Cold-Related Illness

Cold weather can put a person in a dangerous situation due to its effect on the body. Cold temperatures can impact your blood circulation, cardiovascular system and airways. Plan ahead, prepare your homes and vehicles and avoid going out into cold weather to stay healthy and protected.

Cold Weather Shelter Information

The overnight shelters are only open from 8 PM-7 AM between November 1-March 31 on nights that it is 32 degrees or colder between the hours of 10 PM and 4 AM. 

Those needing shelter should come to Grace United Methodist Church at 600 S. Jefferson Ave. between 5:00-6:00 p.m. A hot meal is provided and buses will transport to the shelters at 6:30 p.m. The shelters and their capacities are listed below. 

  1. Men Only (No pets)
  2. Women Only (No Pets)
  3. All Genders (No Pets)
  4. All Genders (With Pets)
  5. Family Shelters
  6. Day Shelters
Name Address Details
East Sunshine Church of Christ 3721 E. Sunshine 50 beds
Sacred Heart Catholic Church 1609 N. Summit Ave. 25 beds, only open the 2 coldest nights each week
Harbor House
636 N. Boonville Ave. ID required, no sex offenders, must pass UA, sobriety required, background checks. Call 417-831-3371 for information and availability.

Tips to stay safe during cold weather:

  • Stay indoors, if possible. If heat or shelter is not available, consider visiting a building open to the public like a shopping mall, public library, church or community building. 
  • Drink more fluids – regardless of your activity level. Don’t wait until you feel thirsty but avoid drinks containing caffeine and alcohol because they affect how your body reacts to the cold.  
  • Cover your head since most body heat is lost through the head. 
  • Dress in layers since the space between the layers works as insulation to help keep you warmer than a single heavy layer. 
  • Minimize sitting or squatting in the cold for prolonged periods of time. These activities can hinder circulation. 
  • Adjust to outdoor activity. Stretch and do a few exercises before going outside to work to avoid muscle strain. Extreme cold puts extra strain on the heart – no matter what your age or physical condition. 
  • Use the buddy system. Monitor the condition of those you’re with and have someone do the same for you.  
  • Carry extra clothes with you such as socks, gloves, hats and jacket so you can change them if you get wet

Types of Cold-Related Illness

  1. Hypothermia
  2. Frostbite
  3. Trench Foot
  4. Chilblains

Your body loses heat faster than it can be produced in cold weather. Prolonged exposure to cold temperatures will exhaust your body’s energy, causing your body temperature to drop leading to hypothermia.  

If you have a chronic condition such as diabetes, Parkinson’s, memory loss, or thyroid problems, you may take medicines that make it hard to regulate your body temperature. Ask your doctor if this is an issue for you or any questions you might have about hypothermia. 

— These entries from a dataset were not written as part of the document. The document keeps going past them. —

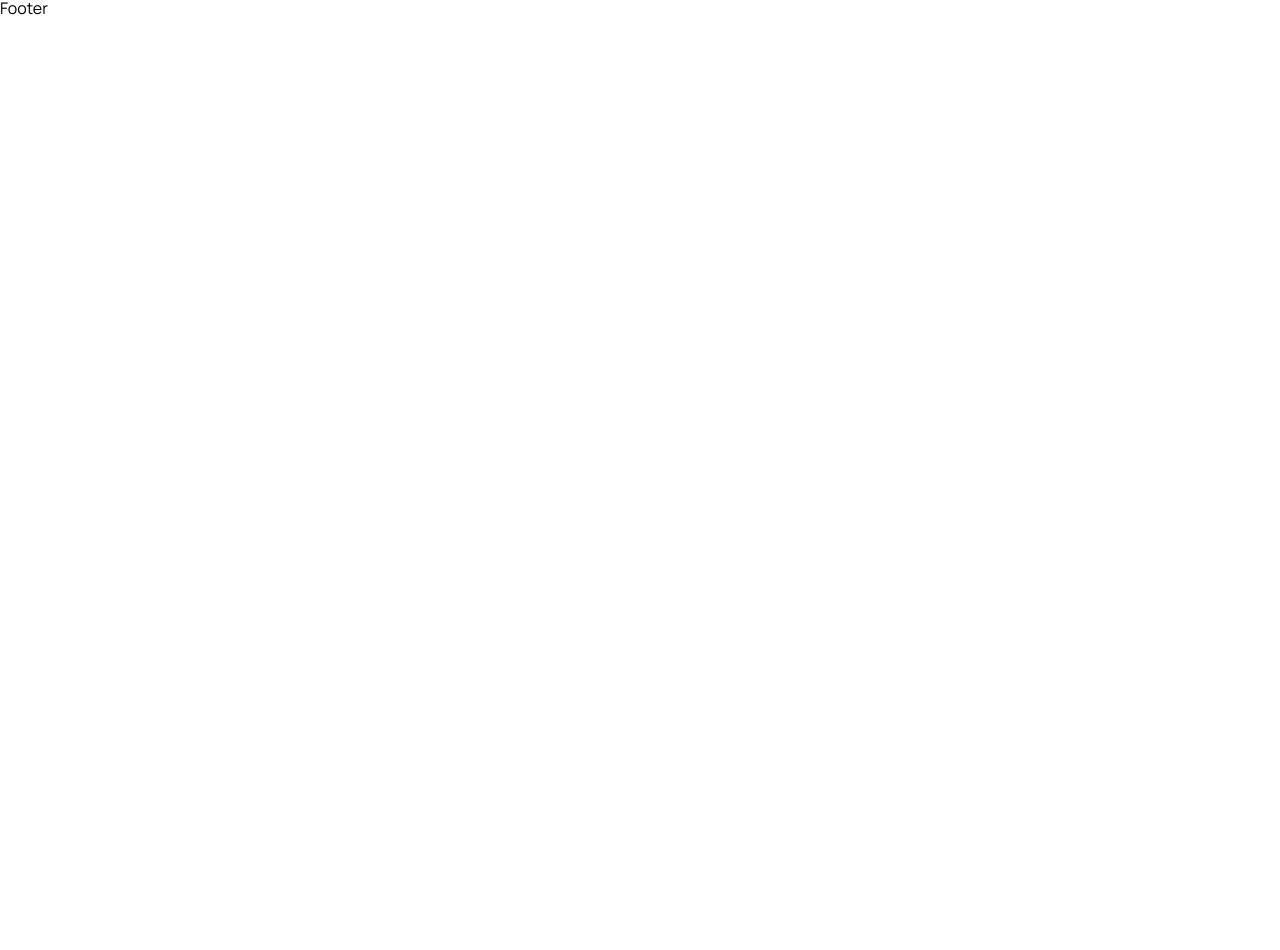
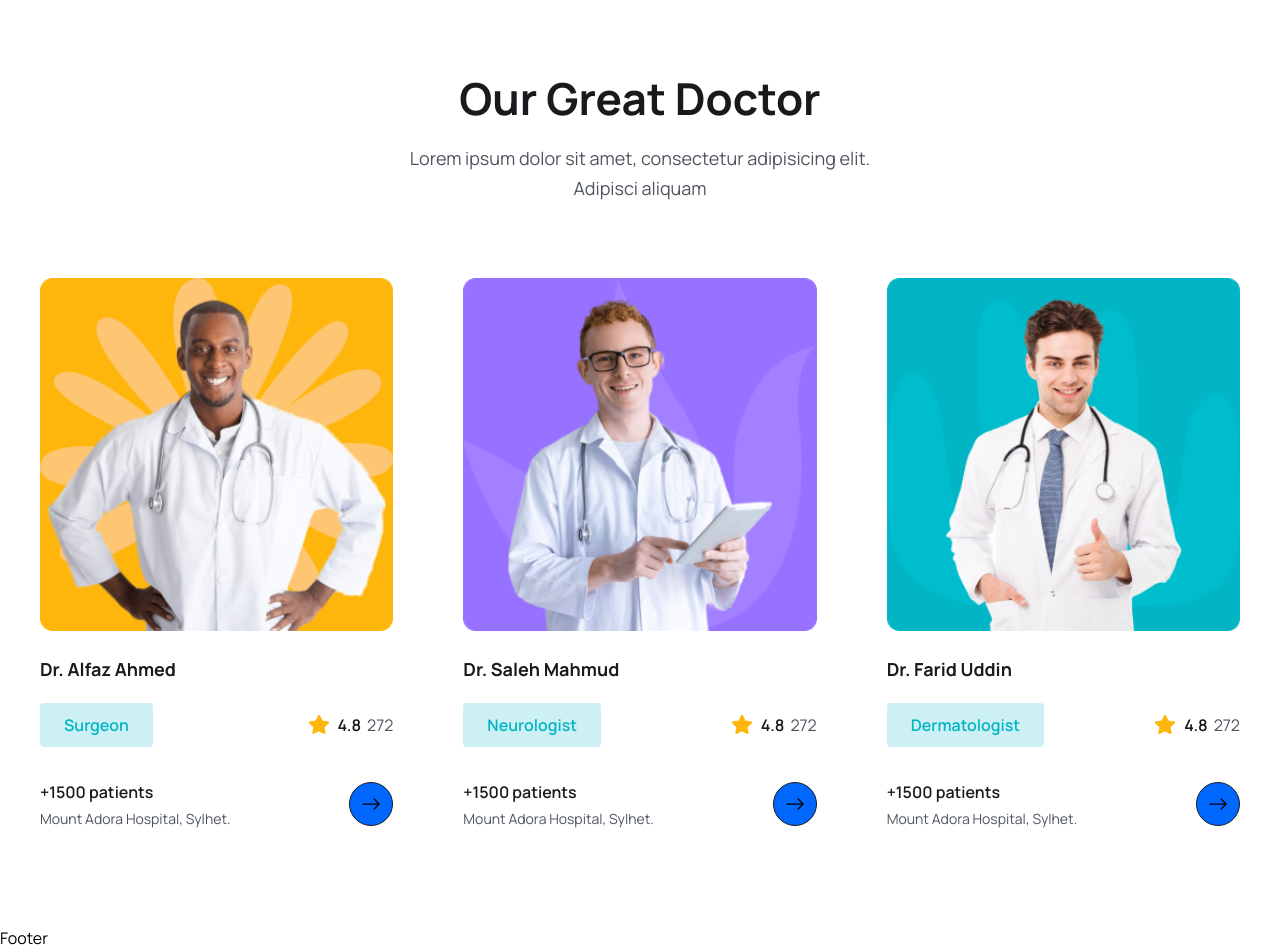
Before and after one commit to SalmanMohammed2001/Docker_Appointement_Frontend, a React (Vite) app: page / in a window 1280 px wide. Shown: the part 3675-4625 px from the top of the page. Before the commit the page ends 3695 px from the top, so only its background shows below. Built offline with nearby package versions, Linux system fonts and the light colour scheme.

Commit message:
finalize our great doctor

```diff
--- a/src/assets/data/doctors.js
+++ b/src/assets/data/doctors.js
@@ -6,7 +6,7 @@ export const doctors = [
   {
     id: "01",
     name: "Dr. Alfaz Ahmed",
-    specialty: "Surgeon",
+    specialization: "Surgeon",
     avgRating: 4.8,
     totalRating: 272,
     photo: doctorImg01,
@@ -16,7 +16,7 @@ export const doctors = [
   {
     id: "02",
     name: "Dr. Saleh Mahmud",
-    specialty: "Neurologist",
+    specialization: "Neurologist",
     avgRating: 4.8,
     totalRating: 272,
     photo: doctorImg02,
@@ -26,7 +26,7 @@ export const doctors = [
   {
     id: "03",
     name: "Dr. Farid Uddin",
-    specialty: "Dermatologist",
+    specialization: "Dermatologist",
     avgRating: 4.8,
     totalRating: 272,
     photo: doctorImg03,
--- /dev/null
+++ b/src/components/doctor/DoctorCard.tsx
@@ -0,0 +1,35 @@
+
+import startIcon from '../../assets/images/Star.png'
+import {Link} from "react-router-dom";
+import {BsArrowRight} from "react-icons/bs";
+
+// @ts-ignore
+const DoctorCard = ({doctor}) => {
+    const{name,avgRating,totalRating,photo,specialization,totalPatients,hospital}=doctor
+    return(
+        <>
+        <div className={"p-3 lg:p-5"}>
+            <img src={photo} className={"w-full"} alt=""/>
+            <h2 className={"text-[18px] leading-[30px] lg:text-[26px lg:leading-9 text-headingColor font-[700] mt-3 lg:mt-5 "}>{name}</h2>
+            <div className={"mt-2 lg:mt-4 flex items-center justify-between"}>
+                <span className={"bg-[#CCF0F3] text-irisBlueColor py-1 px-2 lg:py-2 lg:px-6 text-[12px] leading-4 lg:text-[16px] lg:leading-7 font-semibold rounded"}>{specialization}</span>
+
+                <div className={"flex items-center gap-[6px]"}>
+                    <span className={"flex items-center gap-2 text-[14px] leading-6 lg:text-[16px] lg:leading-7 font-semibold text-headingColor"}><img src={startIcon} alt=""/> {avgRating}</span>
+                    <span className={"text-[14px] leading-6 lg:text-[16px] lg:leading-7 font-[400] text-textColor"}>{totalRating}</span>
+                </div>
+            </div>
+            <div className={"flex items-center justify-between mt-[30px] "}>
+                <div>
+                    <h2 className={"text-[14px] lg:text-[16px] text-headingColor leading-7 lg:leading-[30px] font-semibold"}>+{totalPatients} patients</h2>
+                    <p className={"text-textColor text-[14px] leading-6 font-[400]"}>{hospital}</p>
+                </div>
+
+                <Link to={"/"} className={"w-[44px] h-[44px] border border-solid border-[#181A1E]  rounded-full bg-primaryColor  flex items-center justify-center hover:border-none hover:bg-primaryColor"}>
+                    <BsArrowRight className={"w-5 h-5 group-hover:text-white"}/>  </Link>
+            </div>
+        </div>
+        </>
+    )
+}
+export default DoctorCard;
--- /dev/null
+++ b/src/components/doctor/DoctorList.tsx
@@ -0,0 +1,25 @@
+// @ts-ignore
+import { Key } from 'react';
+// @ts-ignore
+import {doctors} from '../../assets/data/doctors.js'
+import DoctorCard from "./DoctorCard.tsx";
+
+const DoctorList = () => {
+    return (
+        <>
+            <div
+                className={"grid grid-cols-1 md:grid-cols-2 lg:grid-cols-3 gap-5 lg:gap-[30px] mt-[30px] lg:mt-[55px]"}>
+
+                {
+                    doctors.map((doctor: any, index: Key | null | undefined)=>{
+                   return(
+                       <DoctorCard doctor={doctor}  key={index} />
+                   )
+                })
+            }
+
+        </div>
+        </>
+    )
+}
+export default DoctorList;
--- a/src/pages/Home.tsx
+++ b/src/pages/Home.tsx
@@ -11,6 +11,7 @@ import {Link} from "react-router-dom";
 import {BsArrowRight} from "react-icons/bs";
 import About from "../components/about/About.tsx";
 import ServicesList from "../components/services/ServicesList.tsx";
+import DoctorList from "../components/doctor/DoctorList.tsx";
 
 const Home = () => {
     return (
@@ -235,6 +236,23 @@ const Home = () => {
 
             {/*====================feature section=========================*/}
 
+
+            {/*====================our great doctor=========================*/}
+            <section>
+                <div className="container">
+                    <div className={"xl:w-[470px] mx-auto"}>
+                        <h2 className={"heading text-center"}>Our Great Doctor</h2>
+
+                        <p className={"text_para text-center"}>Lorem ipsum dolor sit amet, consectetur adipisicing elit.
+                            Adipisci aliquam</p>
+                    </div>
+                    <DoctorList/>
+                </div>
+            </section>
+
+            {/*====================our great doctor=========================*/}
+
+
         </div>
     )
 }
```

Older adults are more sensitive to cold than younger adults. Body temperature below 95°F, or hypothermia, increases their risk of heart disease and kidney or liver damage, especially if they have a history of low body temperature or have had hypothermia in the past. 

Early Symptoms:

  • Shivering 
  • Fatigue 
  • Loss of coordination 
  • Confusion and disorientation

Late Symptoms:

  • No shivering 
  • Blue skin 
  • Dilated pupils 
  • Slowed pulse and breathing 
  • Loss of consciousness


  • Call 9-1-1 if you or someone else is showing possible signs of hypothermia.  
  • Move into a warm room or shelter.  
  • Remove any wet clothing.  
  • Warm the center of the body first-chest, neck, head, and groin-using an electric blanket, if available; or use skin-to-skin contact under loose, dry layers of blankets, clothing, towels, or sheets. 
  • After their body temperature has increased, keep the victim dry and wrapped in a warm blanket, including the head and neck. 
  • If victim has no pulse, begin cardiopulmonary resuscitation (CPR).